- WHAT YOU WILL DO
Scan the entries below for the word "with". Copy out every line in which it occurs.

Code change snippets
####################
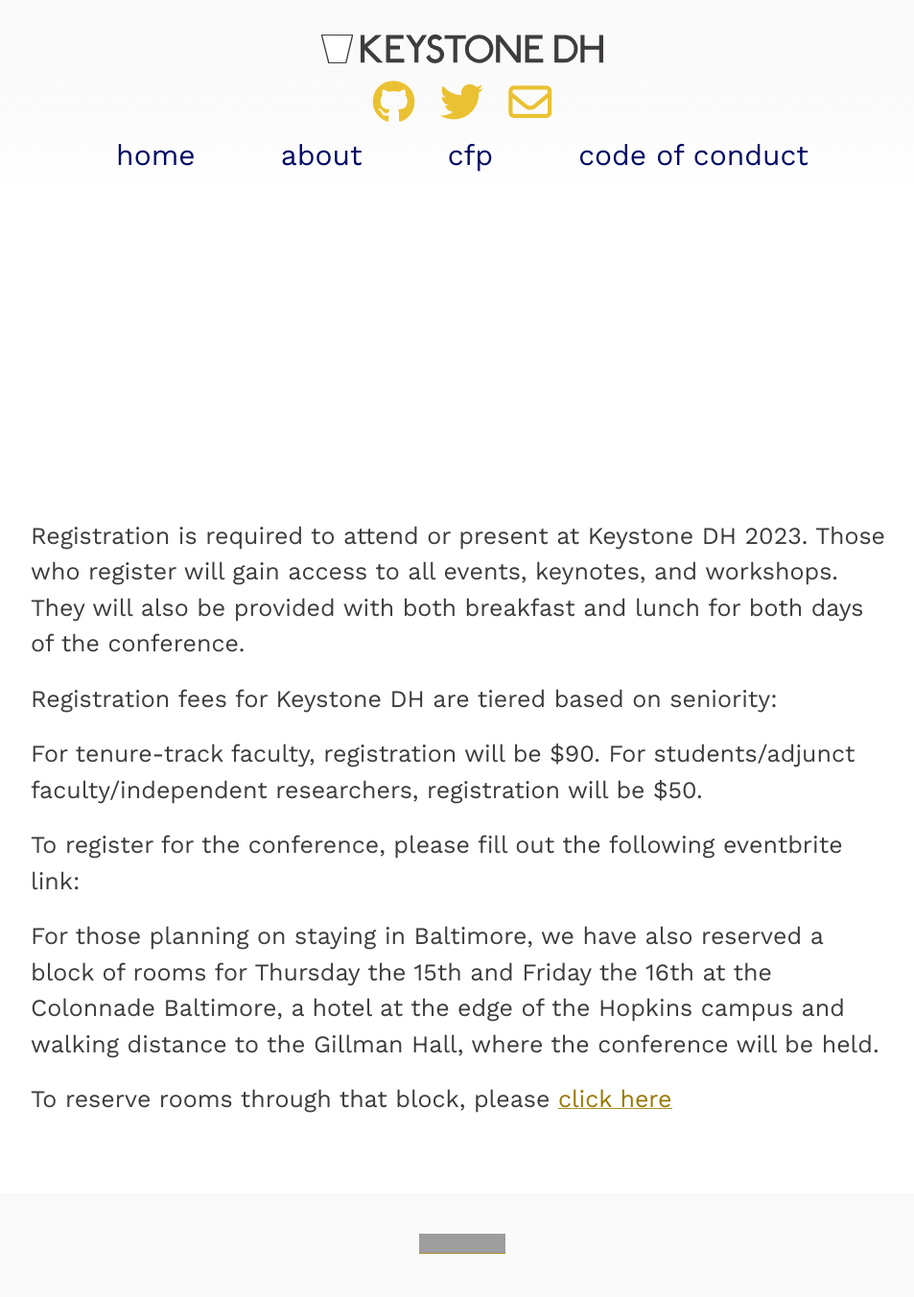
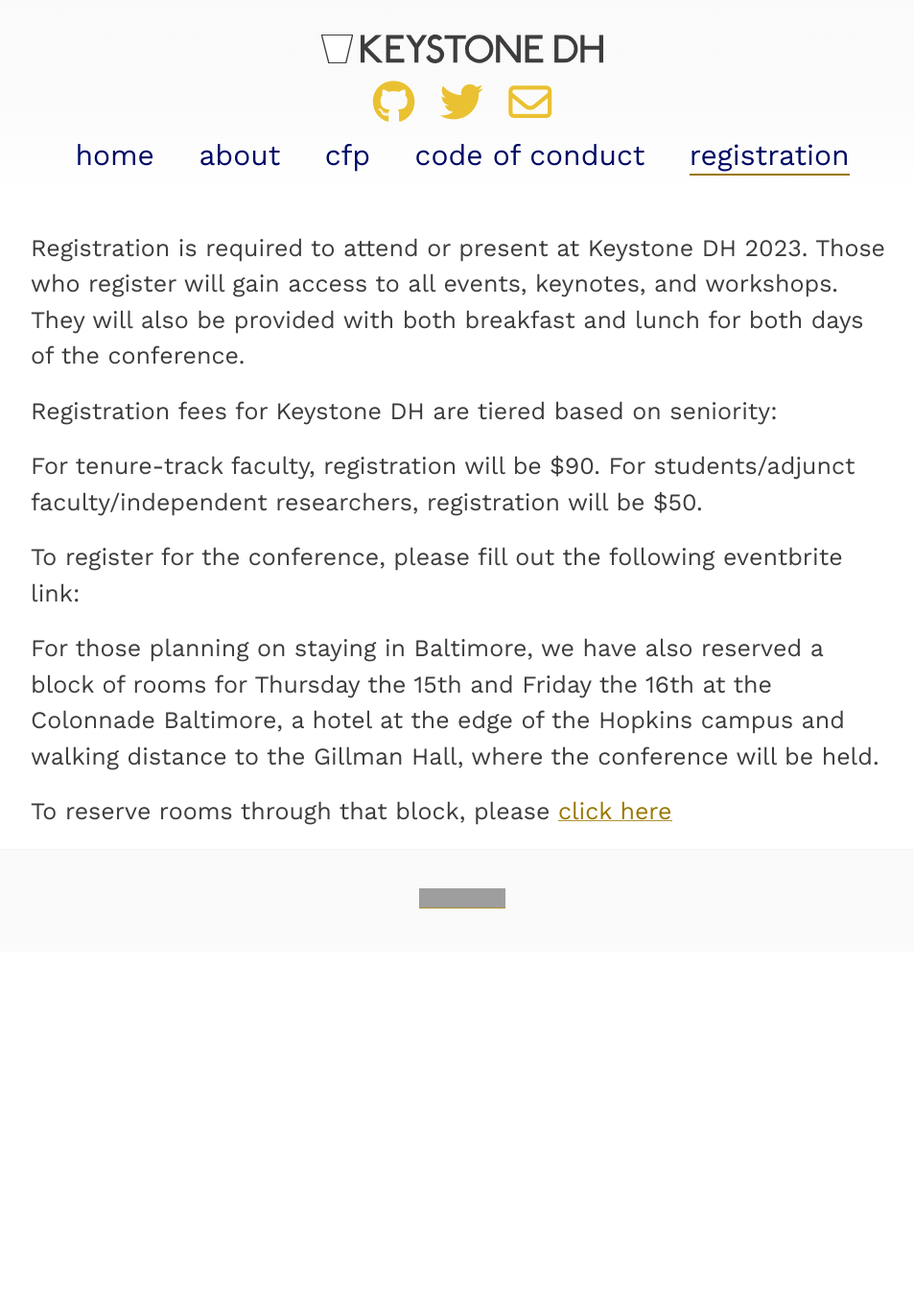
Before and after one commit to KeystoneDH/2023, a Jekyll site: the page built from _pages/registration.md, in a window 1280 px wide. Shown: the whole page at 96% size, without its empty margins (158-1111 px from the left). Built offline with Jekyll 4.4.1, drawn with Linux system fonts in a browser that asks for light colours; nearby versions of some CDN libraries; our own code applies the rules of GitHub Pages for plain Markdown files; after the commit the page ends 992 px from its top, so only the background shows below that; grey boxes are pictures that could not be loaded.

Commit message:
Update registration.md

```diff
--- a/_pages/registration.md
+++ b/_pages/registration.md
@@ -1,3 +1,10 @@
+---
+layout: default
+title: registration
+id: registration
+tags: page
+permalink: /registration
+---
 Registration is required to attend or present at Keystone DH 2023. Those who register will gain access to all events, keynotes, and workshops. They will also be provided with both breakfast and lunch for both days of the conference.
 
 Registration fees for Keystone DH are tiered based on seniority:
```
####################
- TASK OUTPUT
Before and after one commit to KeystoneDH/2023, a Jekyll site: the page built from _pages/registration.md, in a window 1280 px wide. Shown: the whole page at 96% size, without its empty margins (158-1111 px from the left). Built offline with Jekyll 4.4.1, drawn with Linux system fonts in a browser that asks for light colours; nearby versions of some CDN libraries; our own code applies the rules of GitHub Pages for plain Markdown files; after the commit the page ends 992 px from its top, so only the background shows below that; grey boxes are pictures that could not be loaded.
 Registration is required to attend or present at Keystone DH 2023. Those who register will gain access to all events, keynotes, and workshops. They will also be provided with both breakfast and lunch for both days of the conference.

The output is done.